=== Begin Enclosure ===

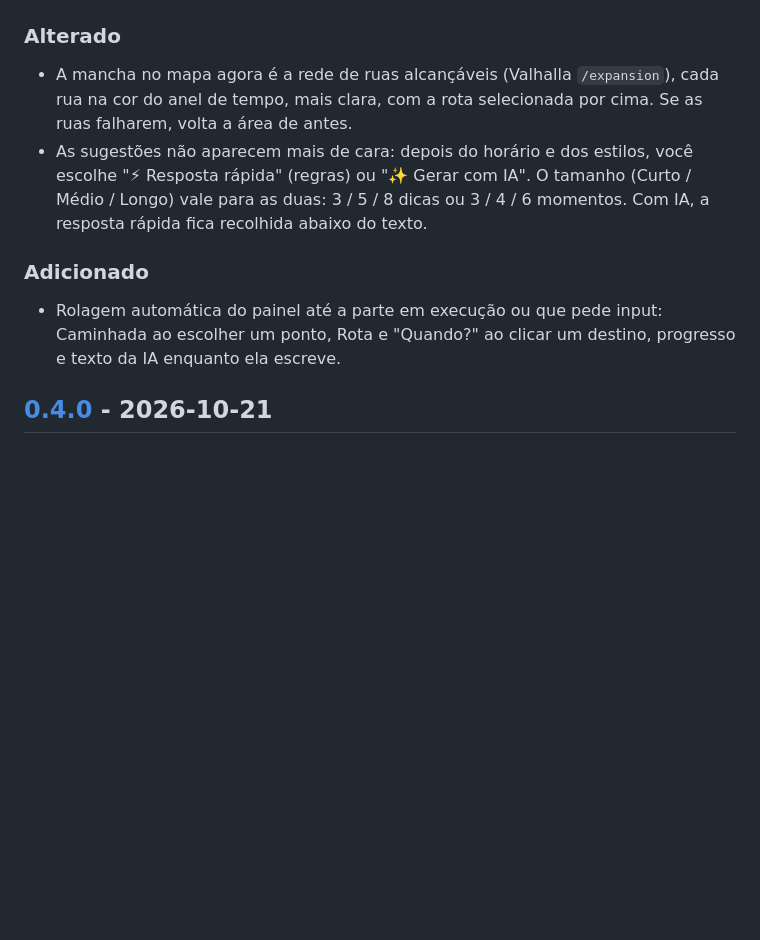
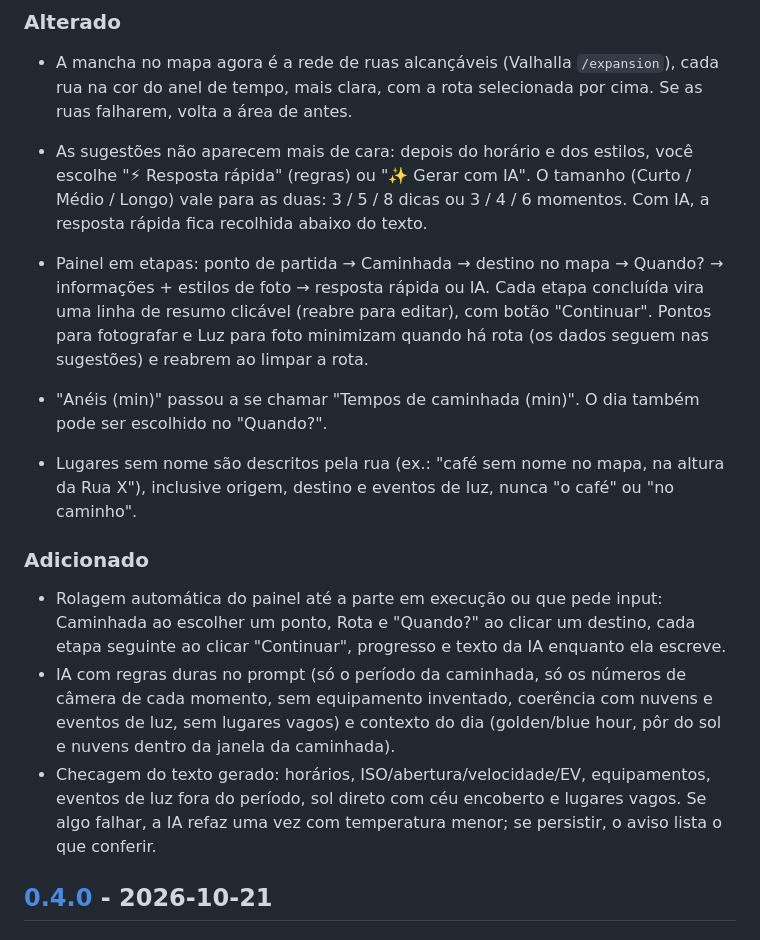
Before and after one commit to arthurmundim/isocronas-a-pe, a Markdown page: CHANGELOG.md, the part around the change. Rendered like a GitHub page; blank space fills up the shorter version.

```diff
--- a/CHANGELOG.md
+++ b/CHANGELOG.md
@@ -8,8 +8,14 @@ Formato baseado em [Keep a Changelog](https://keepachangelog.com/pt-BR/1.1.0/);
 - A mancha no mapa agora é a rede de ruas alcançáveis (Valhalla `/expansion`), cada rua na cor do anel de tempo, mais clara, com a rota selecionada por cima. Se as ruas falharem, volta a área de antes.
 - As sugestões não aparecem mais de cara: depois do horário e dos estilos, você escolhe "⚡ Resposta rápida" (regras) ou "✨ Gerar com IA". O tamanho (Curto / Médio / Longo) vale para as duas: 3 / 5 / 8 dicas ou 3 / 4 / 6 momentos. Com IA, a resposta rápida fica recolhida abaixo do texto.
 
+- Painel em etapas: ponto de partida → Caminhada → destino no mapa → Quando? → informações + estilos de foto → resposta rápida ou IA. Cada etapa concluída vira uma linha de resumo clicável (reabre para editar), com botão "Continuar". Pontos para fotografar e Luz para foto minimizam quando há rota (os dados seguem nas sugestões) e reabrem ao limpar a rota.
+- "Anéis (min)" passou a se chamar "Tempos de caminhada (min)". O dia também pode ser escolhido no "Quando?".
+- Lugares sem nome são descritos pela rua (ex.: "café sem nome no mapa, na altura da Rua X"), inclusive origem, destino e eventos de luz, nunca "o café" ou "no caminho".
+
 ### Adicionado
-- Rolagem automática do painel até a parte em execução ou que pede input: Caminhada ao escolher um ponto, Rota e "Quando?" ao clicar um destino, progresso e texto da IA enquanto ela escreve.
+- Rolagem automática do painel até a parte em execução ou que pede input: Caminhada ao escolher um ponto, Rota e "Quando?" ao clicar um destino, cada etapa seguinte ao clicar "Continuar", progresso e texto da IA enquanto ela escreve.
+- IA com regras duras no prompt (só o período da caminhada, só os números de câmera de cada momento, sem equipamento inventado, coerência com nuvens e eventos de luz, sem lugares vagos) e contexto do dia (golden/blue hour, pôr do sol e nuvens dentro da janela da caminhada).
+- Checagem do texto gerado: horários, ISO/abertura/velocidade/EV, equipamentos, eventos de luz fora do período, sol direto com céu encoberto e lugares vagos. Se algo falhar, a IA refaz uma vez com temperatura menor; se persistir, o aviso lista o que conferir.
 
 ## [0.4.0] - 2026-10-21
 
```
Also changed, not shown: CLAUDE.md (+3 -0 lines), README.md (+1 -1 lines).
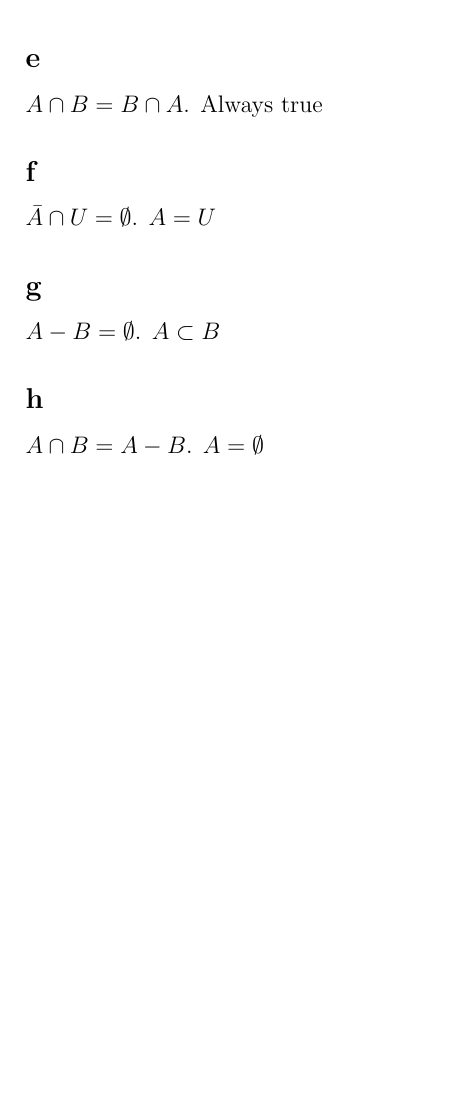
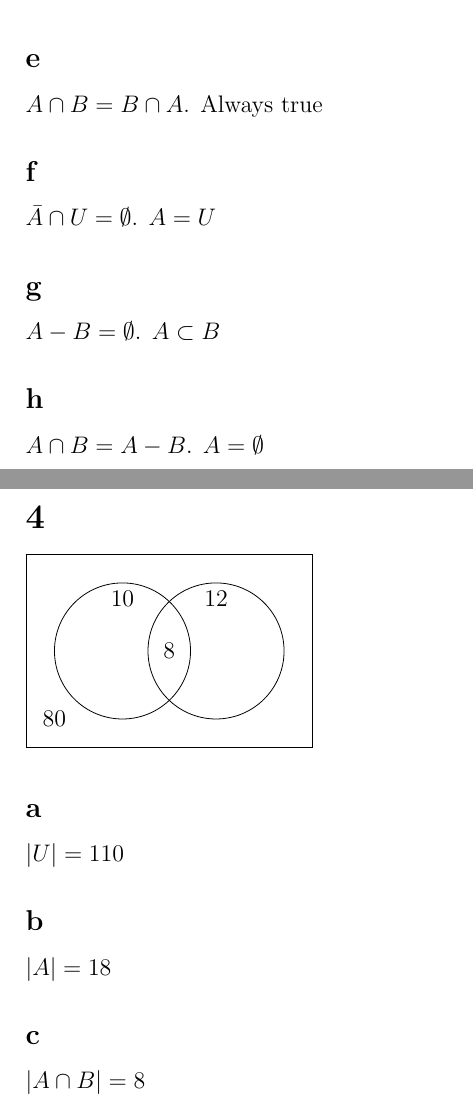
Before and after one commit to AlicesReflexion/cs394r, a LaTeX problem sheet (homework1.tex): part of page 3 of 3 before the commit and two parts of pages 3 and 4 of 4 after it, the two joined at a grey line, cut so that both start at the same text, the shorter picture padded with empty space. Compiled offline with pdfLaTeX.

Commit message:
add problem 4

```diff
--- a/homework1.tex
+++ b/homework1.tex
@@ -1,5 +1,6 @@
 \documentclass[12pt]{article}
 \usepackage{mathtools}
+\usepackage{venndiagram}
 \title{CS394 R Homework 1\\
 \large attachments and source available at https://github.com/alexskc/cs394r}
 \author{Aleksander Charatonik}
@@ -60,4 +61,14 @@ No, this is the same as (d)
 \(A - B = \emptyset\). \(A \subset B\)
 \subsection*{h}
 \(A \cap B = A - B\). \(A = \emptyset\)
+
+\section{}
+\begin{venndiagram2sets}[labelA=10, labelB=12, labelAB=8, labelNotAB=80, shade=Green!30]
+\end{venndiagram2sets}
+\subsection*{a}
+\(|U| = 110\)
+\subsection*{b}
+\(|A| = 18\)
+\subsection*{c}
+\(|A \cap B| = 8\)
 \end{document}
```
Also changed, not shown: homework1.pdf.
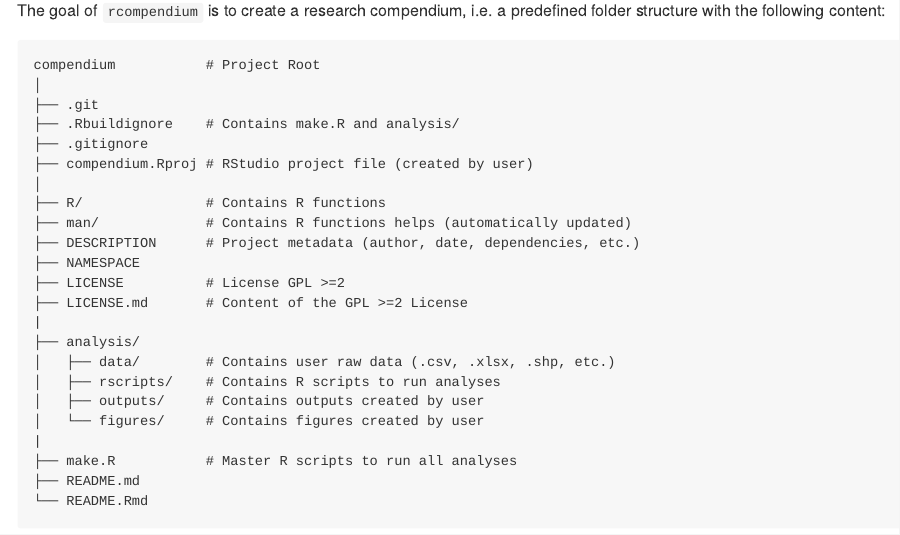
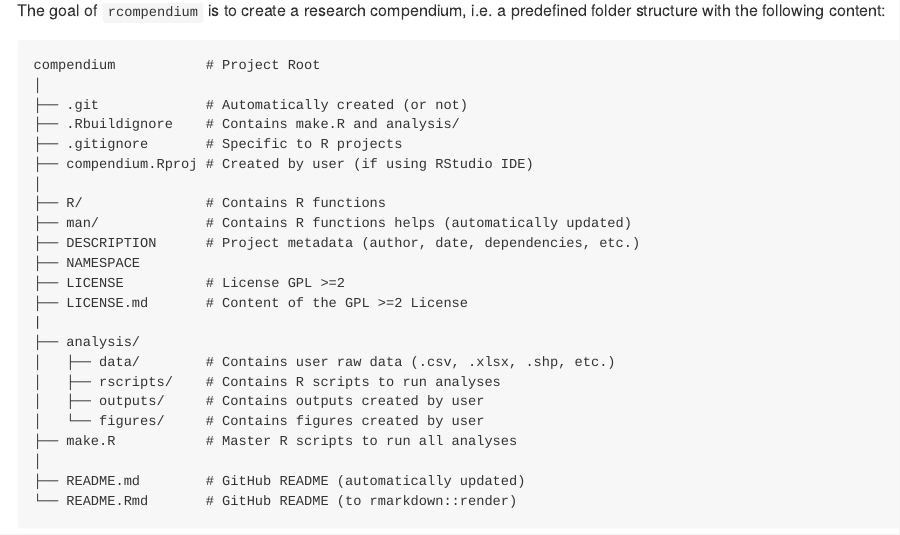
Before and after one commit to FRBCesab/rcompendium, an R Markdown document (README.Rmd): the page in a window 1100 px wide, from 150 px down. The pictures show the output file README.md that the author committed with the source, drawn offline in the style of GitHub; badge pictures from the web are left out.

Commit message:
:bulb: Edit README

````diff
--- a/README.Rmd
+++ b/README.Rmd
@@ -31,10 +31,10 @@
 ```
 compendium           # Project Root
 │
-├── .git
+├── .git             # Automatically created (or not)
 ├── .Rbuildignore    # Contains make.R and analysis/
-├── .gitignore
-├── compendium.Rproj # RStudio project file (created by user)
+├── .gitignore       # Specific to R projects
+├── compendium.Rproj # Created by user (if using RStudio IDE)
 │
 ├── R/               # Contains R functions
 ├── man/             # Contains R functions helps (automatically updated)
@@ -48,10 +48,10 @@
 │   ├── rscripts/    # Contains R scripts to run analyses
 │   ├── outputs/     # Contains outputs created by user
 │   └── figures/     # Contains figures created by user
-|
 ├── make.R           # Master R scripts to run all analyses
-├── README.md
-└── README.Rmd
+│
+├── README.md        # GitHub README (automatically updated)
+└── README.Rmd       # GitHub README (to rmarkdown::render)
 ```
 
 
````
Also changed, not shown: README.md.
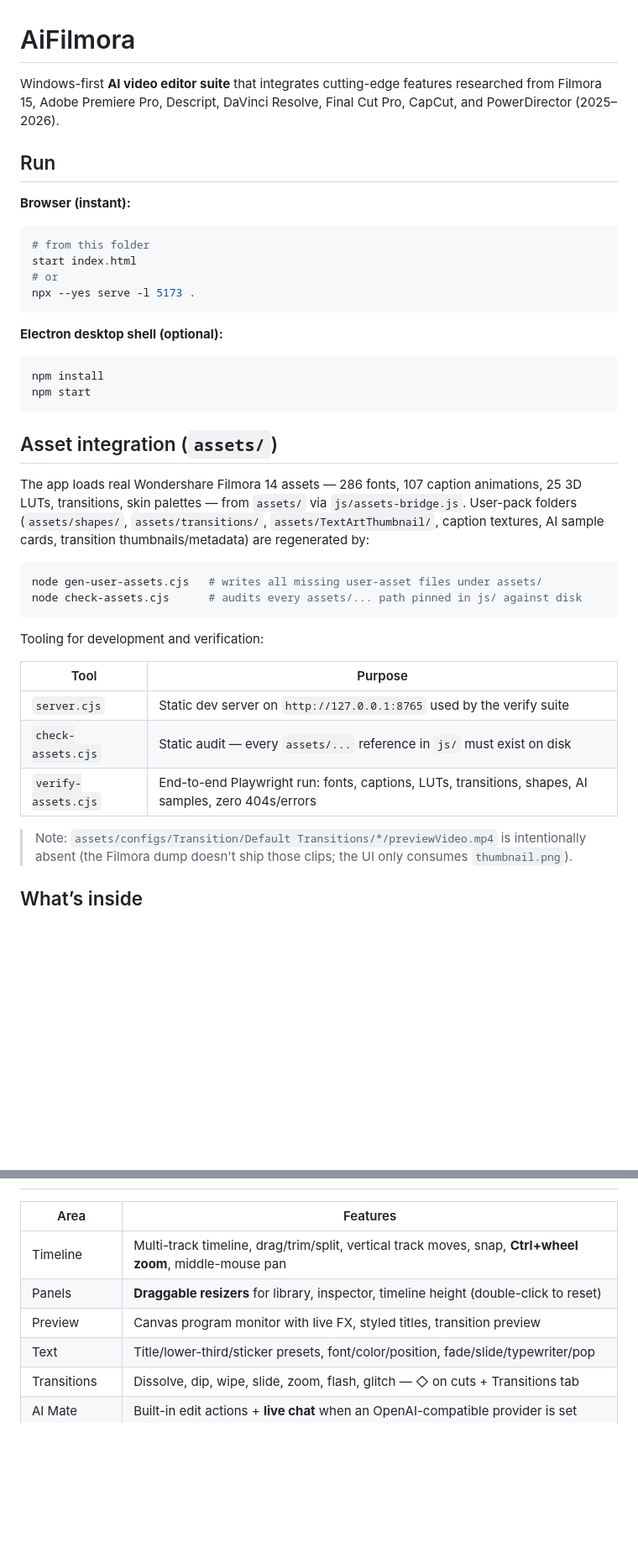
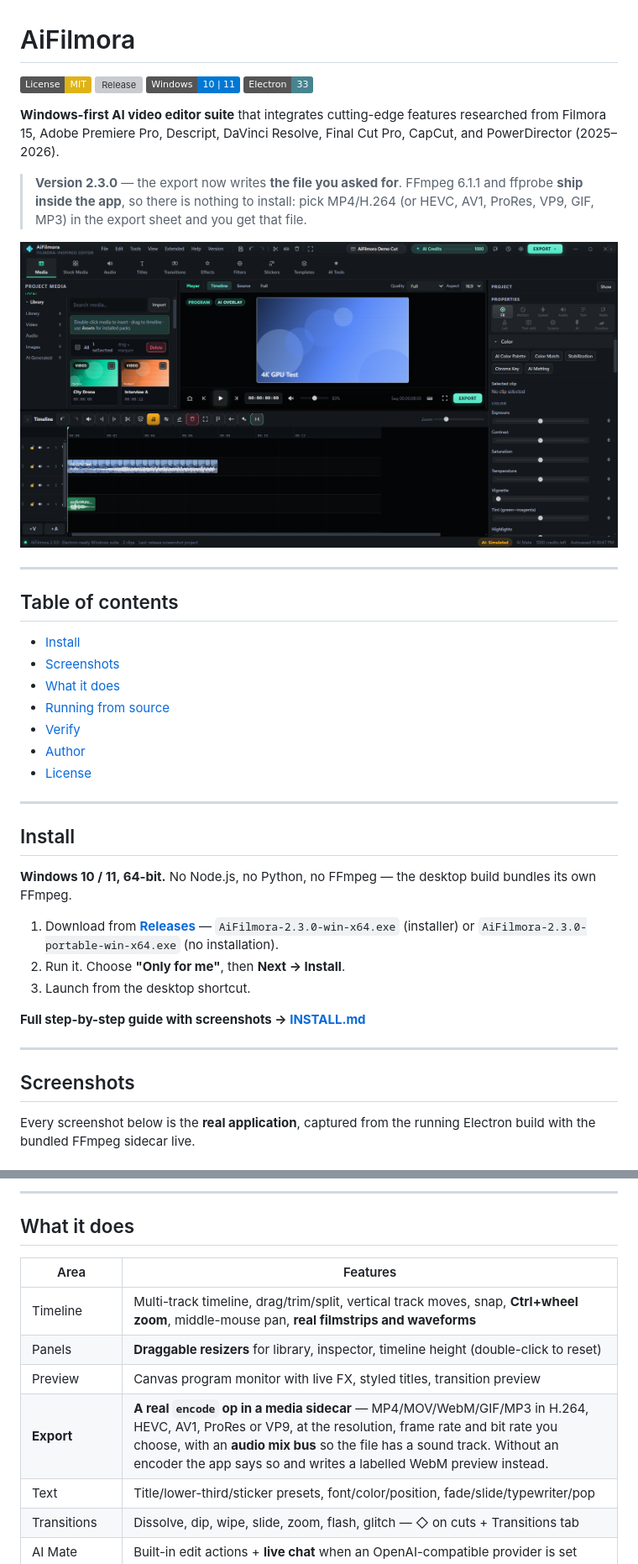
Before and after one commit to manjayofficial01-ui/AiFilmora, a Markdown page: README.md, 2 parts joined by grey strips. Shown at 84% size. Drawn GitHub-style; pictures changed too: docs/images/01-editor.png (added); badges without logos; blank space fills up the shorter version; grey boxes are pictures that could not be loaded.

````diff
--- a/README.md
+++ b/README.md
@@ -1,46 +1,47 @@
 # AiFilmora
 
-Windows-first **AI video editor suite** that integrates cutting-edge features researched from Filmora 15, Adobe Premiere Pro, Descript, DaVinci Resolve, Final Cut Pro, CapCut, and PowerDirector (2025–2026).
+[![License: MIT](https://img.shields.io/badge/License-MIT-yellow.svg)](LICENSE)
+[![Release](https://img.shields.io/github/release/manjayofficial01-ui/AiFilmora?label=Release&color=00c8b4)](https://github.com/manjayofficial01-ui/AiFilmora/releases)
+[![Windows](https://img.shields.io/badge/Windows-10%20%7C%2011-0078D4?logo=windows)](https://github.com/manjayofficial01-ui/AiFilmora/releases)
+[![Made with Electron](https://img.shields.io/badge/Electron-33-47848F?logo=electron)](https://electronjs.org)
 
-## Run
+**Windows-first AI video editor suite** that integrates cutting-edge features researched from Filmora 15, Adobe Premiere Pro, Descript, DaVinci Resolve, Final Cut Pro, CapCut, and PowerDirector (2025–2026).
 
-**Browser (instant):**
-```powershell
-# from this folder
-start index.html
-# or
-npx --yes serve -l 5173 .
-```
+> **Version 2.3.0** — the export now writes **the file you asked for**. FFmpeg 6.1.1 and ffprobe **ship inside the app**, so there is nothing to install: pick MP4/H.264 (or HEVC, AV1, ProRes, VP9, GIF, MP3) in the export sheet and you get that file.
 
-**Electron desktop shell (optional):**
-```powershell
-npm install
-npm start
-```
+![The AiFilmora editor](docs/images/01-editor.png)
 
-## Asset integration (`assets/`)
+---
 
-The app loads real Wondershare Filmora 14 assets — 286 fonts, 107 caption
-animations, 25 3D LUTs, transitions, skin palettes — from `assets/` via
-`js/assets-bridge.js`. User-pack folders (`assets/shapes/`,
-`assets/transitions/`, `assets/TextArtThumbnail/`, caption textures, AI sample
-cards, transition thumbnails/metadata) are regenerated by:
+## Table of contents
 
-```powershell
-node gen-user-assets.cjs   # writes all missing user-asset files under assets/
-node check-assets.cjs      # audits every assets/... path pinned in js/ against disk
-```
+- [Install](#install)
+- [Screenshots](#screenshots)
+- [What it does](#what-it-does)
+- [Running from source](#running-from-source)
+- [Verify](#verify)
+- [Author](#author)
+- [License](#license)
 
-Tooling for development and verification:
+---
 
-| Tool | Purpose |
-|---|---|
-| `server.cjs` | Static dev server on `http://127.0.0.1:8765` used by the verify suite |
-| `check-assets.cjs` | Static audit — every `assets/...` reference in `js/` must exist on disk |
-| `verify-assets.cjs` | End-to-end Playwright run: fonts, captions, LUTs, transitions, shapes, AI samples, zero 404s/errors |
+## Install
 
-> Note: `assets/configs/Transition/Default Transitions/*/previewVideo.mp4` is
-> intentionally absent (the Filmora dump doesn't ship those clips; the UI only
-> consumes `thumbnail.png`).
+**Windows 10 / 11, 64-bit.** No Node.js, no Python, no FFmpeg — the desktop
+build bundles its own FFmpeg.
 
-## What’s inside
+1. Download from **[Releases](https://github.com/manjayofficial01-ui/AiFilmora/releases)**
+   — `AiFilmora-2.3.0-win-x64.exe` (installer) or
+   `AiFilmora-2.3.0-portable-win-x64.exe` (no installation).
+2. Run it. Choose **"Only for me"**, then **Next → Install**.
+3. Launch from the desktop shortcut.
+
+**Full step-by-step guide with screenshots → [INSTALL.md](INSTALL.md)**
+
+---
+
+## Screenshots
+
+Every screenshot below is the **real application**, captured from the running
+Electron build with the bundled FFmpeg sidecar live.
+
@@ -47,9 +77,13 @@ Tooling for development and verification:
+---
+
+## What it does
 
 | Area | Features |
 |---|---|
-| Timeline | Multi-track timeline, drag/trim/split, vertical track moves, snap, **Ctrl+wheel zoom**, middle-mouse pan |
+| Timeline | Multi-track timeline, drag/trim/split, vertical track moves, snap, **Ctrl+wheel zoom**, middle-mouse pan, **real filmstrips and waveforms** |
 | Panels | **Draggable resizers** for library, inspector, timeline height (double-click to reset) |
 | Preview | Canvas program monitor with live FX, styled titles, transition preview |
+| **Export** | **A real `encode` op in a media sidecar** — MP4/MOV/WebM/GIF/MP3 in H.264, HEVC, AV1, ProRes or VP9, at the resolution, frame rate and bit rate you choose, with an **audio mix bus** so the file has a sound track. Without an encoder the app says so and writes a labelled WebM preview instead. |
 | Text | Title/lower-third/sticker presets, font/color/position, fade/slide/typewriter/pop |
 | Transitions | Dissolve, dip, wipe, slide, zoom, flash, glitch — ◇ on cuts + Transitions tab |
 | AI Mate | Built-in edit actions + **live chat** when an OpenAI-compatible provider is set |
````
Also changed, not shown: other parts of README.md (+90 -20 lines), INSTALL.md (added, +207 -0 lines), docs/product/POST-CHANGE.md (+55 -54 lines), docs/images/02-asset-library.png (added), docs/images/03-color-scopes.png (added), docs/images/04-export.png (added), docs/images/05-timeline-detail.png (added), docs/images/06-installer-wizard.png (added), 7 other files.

=== End Enclosure ===

• [Exercise details]: Where the word "Contains" is present in a line of the listing, copy that line.

• [Result]:
 ├── .Rbuildignore    # Contains make.R and analysis/
 ├── R/               # Contains R functions
 ├── man/             # Contains R functions helps (automatically updated)
 │   ├── rscripts/    # Contains R scripts to run analyses
 │   ├── outputs/     # Contains outputs created by user
 │   └── figures/     # Contains figures created by user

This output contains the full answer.